A40. The firefighter’s current authority having jurisdiction is the agency responsible for premium payment.
Q41. If a firefighter is covered under the Program for a number of years, then leaves the Fire Service for a period of time, and then returns to the Fire Service, do they need to re-satisfy eligibility?
A41. First, the firefighter would be eligible for the 5 year extension of the lump-sum and term life benefits. They would not need to re-satisfy the eligibility requirements.
Q42. A firefighter leaves the service and his/her entity continues coverage under the five year continuation provision. The firefighter then returns to active service for a period of time. After a period of time, the firefighter leaves the service a second time. Would the firefighter’s second continuation period be five years or the balance of continuation?
A42. Because the Law does not limit the number of periods of continuation, in the event a firefighter returns to active service after a period of continuation, the subsequent continuation period would be five years.
Q43. When a covered firefighter leaves one department and moves to another with no break in service, is the prior department required to continue coverage for five (5) years?
A43. The prior department is not required to continue coverage for five years for an eligible firefighter who simply moves to a new department without a break in service. The new department is required to pay premium for the eligible firefighter who transitioned to the new department. If the covered firefighter decides to end service with his/her fire department and not transition to a new department, the current fire department is required to continue coverage for the lump-sum and death benefit for five years.
Q44. When a covered firefighter leaves one department and moves to another with a break in service, is the prior department required to continue coverage for five (5) years?
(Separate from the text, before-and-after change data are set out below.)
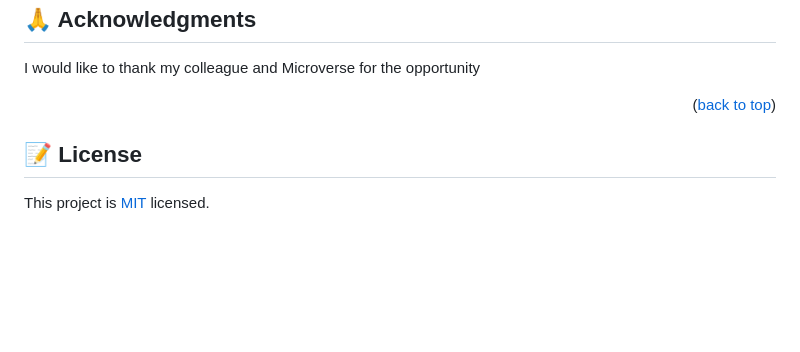
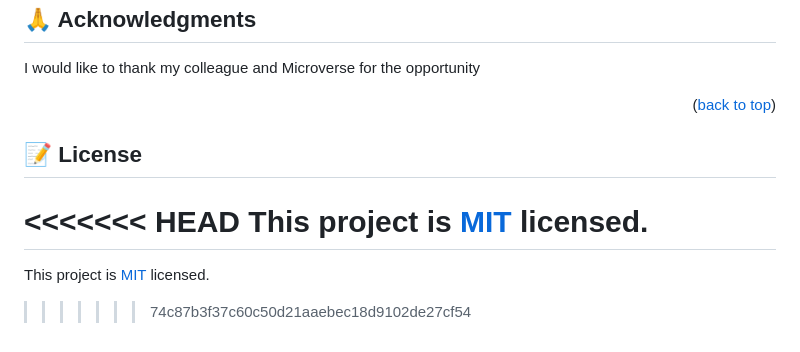
Before and after one commit to danielsafari143/capstone-js, a Markdown page: README.md, the part around the change printed below. Drawn GitHub-style; blank space fills up the shorter version.

```diff
--- a/README.md
+++ b/README.md
@@ -249,4 +255,8 @@ I would like to thank my colleague and Microverse for the opportunity
 
 ## 📝 License <a name="license"></a>
 
+<<<<<<< HEAD
 This project is [MIT](./LICENSE) licensed.
+=======
+This project is [MIT](./LICENSE) licensed.
+>>>>>>> 74c87b3f37c60c50d21aaebec18d9102de27cf54
```
Also changed, not shown: other parts of README.md (+6 -0 lines).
A44. The prior department is required to continue coverage (lump-sum and death benefits) for five years for an eligible firefighter who ends service with his/her department during the break in service. If the firefighter returns to the fire service, they are immediately eligible for coverage. The new department is required to pay premium for the eligible firefighter including the lump-sum, disability and death benefits. If the firefighter then decides to end service with his/her fire department and not transition to a new department, the current fire department is required to continue coverage for the lump-sum and death benefit for five years.
Q45. Is a career firefighter who is also a volunteer firefighter eligible for two benefit Programs?
A45. An eligible volunteer firefighter is ineligible for the benefits provided under the Law if that firefighter is already provided a paid firefighter benefit.
Claims Administration and Management
Q46. How does a firefighter submit a claim under the Program?
A46. A firefighter must submit their claim directly to the Hartford. First, the firefighter will contact the Hartford for claim filing instructions and complete their part of the form. Second, they will supply the contact information of their fire district, department or company and attending physician. The benefits provider will contact the fire service entity to confirm eligibility of the firefighter and follow up with the attending physician for any necessary medical records.
Q47. Is the Program involved in claim administration?
A47. No. The Hartford will manage information received from the claimant, the fire service entity and medical records of the attending physician.
Questions regarding the Program
Q48. If I have questions regarding plan design, rates, and quoting how do I contact the Program?
A48. The Program will establish the following methods of communication with the Program:
- The Program website at www.thehartford.com/resources/gb/ny-firefighters;
- A call center is established to answer any questions via telephone toll free – 833 678 1985;
- An email address is available to forward any written questions – NYSVFB@willistowerswatson.com